A virtual technology tool that has been in use in health circles in rural Queensland since 2011 is one of the strategies that has been funded by the federal government as it works to minimise the spread of coronavirus in Australia.
The announcement that bulk-billed telehealth consultations through Medicare for people in home isolation or quarantine are part of a response package was welcomed by the Rural Doctors Association of Australia.
The initiative will also be available for non-coronavirus related consultations for people at higher risk including those aged over 70, people who have a chronic disease, Aboriginal and Torres Strait Islander people aged over 50, people who are immuno-compromised, pregnant women, and parents with babies.
According to RDAA immediate past president Adam Coltzau, they had been advocating strongly for the use of telehealth in stemming the spread of the virus, and strongly welcomed its adoption throughout the wider community.
"The more we can keep those who have the virus, suspect they have the virus, or are more susceptible to the virus away from the waiting rooms in our hospitals and general practices, the better chance we will have of limiting new infections," he said.
"Expanding the national triage free-call phone line service to triage potential COVID-19 patients gives our doctors and health professionals a much better ability to organise testing and any subsequent hospital admissions in advance of receiving the patient - and again, this will help slow the spread of the virus."
Depending on their circumstances, people will be advised to attend a public hospital respiratory clinic, a primary care respiratory clinic, to self isolate at home, to seek a medical practitioner telehealth consultation or to take no further action.
This will also help reduce the risk of transmission and conserve personal protective equipment.
Another person welcoming the announcement was USQ clinical nursing lecturer Emma Turner, who had firsthand experience of its worth when she lived at Blackall.
As well as giving access to advice in an emergency, she saw how people were able to speak with specialists and were saved the expense of travel in many cases.
"Telehealth will help keep some people away from surgeries who don't physically need to see a doctor too, such as those needing a script repeat," she said.
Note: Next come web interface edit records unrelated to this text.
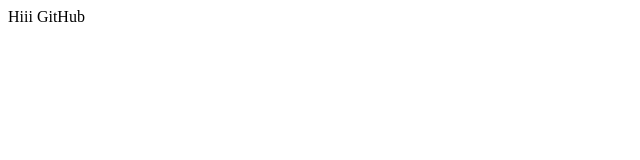
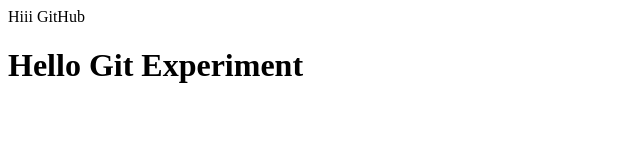
Before and after one commit to sonakshijais1401/my_project, a plain HTML site: page index.html in a window 1280 px wide. Shown: the whole page, without its empty margins (0-640 px from the left). Drawn offline with Linux system fonts and the light colour scheme.

Commit message:
Updated index.html with heading

```diff
--- a/index.html
+++ b/index.html
@@ -1 +1,2 @@
 Hiii GitHub
+<h1>Hello Git Experiment</h1>
```
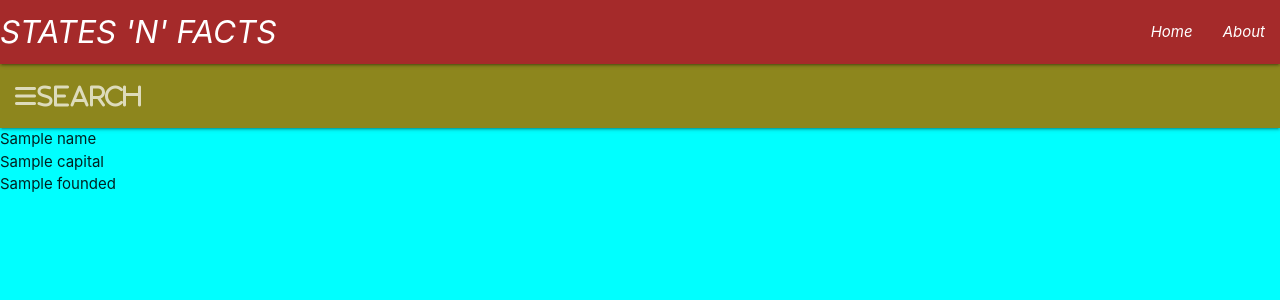
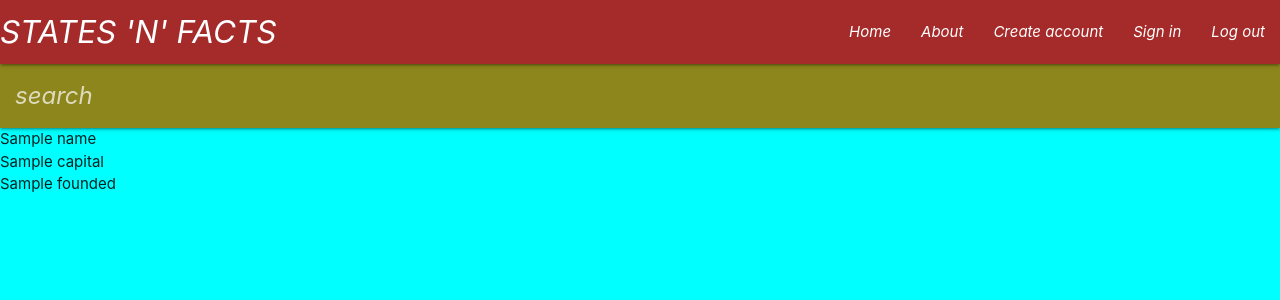
Before and after one commit to Code-Institute-Submissions/NyHagan-Statesproject_MayResub, a Flask app: page / in a window 1280 px wide. Shown: the top 300 px of the page. Run offline with Flask 2, Linux system fonts and the light colour scheme; a database or web service that is not in the repository returns one stand-in record (values such as "Sample title"); some libraries are stand-ins or nearby versions.

Commit message:
create werkzeug functionality and add create account page

```diff
--- a/app.py
+++ b/app.py
@@ -3,6 +3,7 @@ from flask import (
     Flask, url_for,request, render_template, redirect,flash, session )
 from flask_pymongo import PyMongo
 from bson.objectid import ObjectId
+from werkzeug.security import generate_password_hash, check_password_hash
 if os.path.exists("env.py"):
     import env
 
@@ -23,6 +24,11 @@ def get_names():
     return render_template("names.html" , names = names)
 
 
+@app.route("/create", methods=["GET", "POST"])
+def create():
+    return render_template("create.html")
+
+
 if __name__ == "__main__":
     app.run(host=os.environ.get("IP"),
             port=int(os.environ.get("PORT")),
--- a/templates/base.html
+++ b/templates/base.html
@@ -18,10 +18,13 @@
         <div class="navbar-fixed">
             <nav id="logonav">
               <div class="nav-wrapper">
-                <a href="#!" class="brand-logo">STATES 'N' FACTS</a>
+                <a href="{{ url_for('get_names')}}" class="brand-logo">STATES 'N' FACTS</a>
                 <ul class="right hide-on-med-and-down">
-                  <li><a href="#">Home</a></li>
+                  <li><a href="{{ url_for('get_names')}}">Home</a></li>
                   <li><a href="#">About</a></li>
+                  <li><a href="#">Create account</a></li>
+                  <li><a href="#">Sign in</a></li>
+                  <li><a href="#">Log out</a></li>
                 </ul>
               </div>
             </nav>
@@ -31,7 +34,7 @@
               <form>
                 <div class="input-field">
                   <input id="search" type="search" required>
-                  <label class="label-icon" for="search"><i class="fas fa-bars">search</i></label>
+                  <label class="label-icon" for="search"><i>search</i></label>
                   <i class="material-icons">close</i>
                 </div>
               </form>
```
Also changed, not shown: templates/create.html (added).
Ms Turner said those triaging would err on the side of caution and if there were any concerns, people would be asked to come in for a physical consultation.
"Possibly some elderly people might find it more difficult to use," she added.
Dr Coltzau said the RDAA had been concerned about the availability of personal protective equipment for rural doctors and other health professionals at the frontline of responding to patients who may have COVID-19, and welcomed the government's extra investment to make more PPE available.
"But we want to ensure this equipment is provided quickly to rural and remote locations," he said.
"We will also be closely monitoring the location of pop-up respiratory clinics to ensure that, where they are needed in rural and remote areas, they are set-up in a timely fashion.
"Given the key role that general practices play in providing frontline healthcare in rural and remote communities, it will be critical that they receive as much support as possible in responding to any local outbreaks of the virus in their communities.
"We commend the government on its announcement, and stand ready to work with the government to limit the spread of this virus."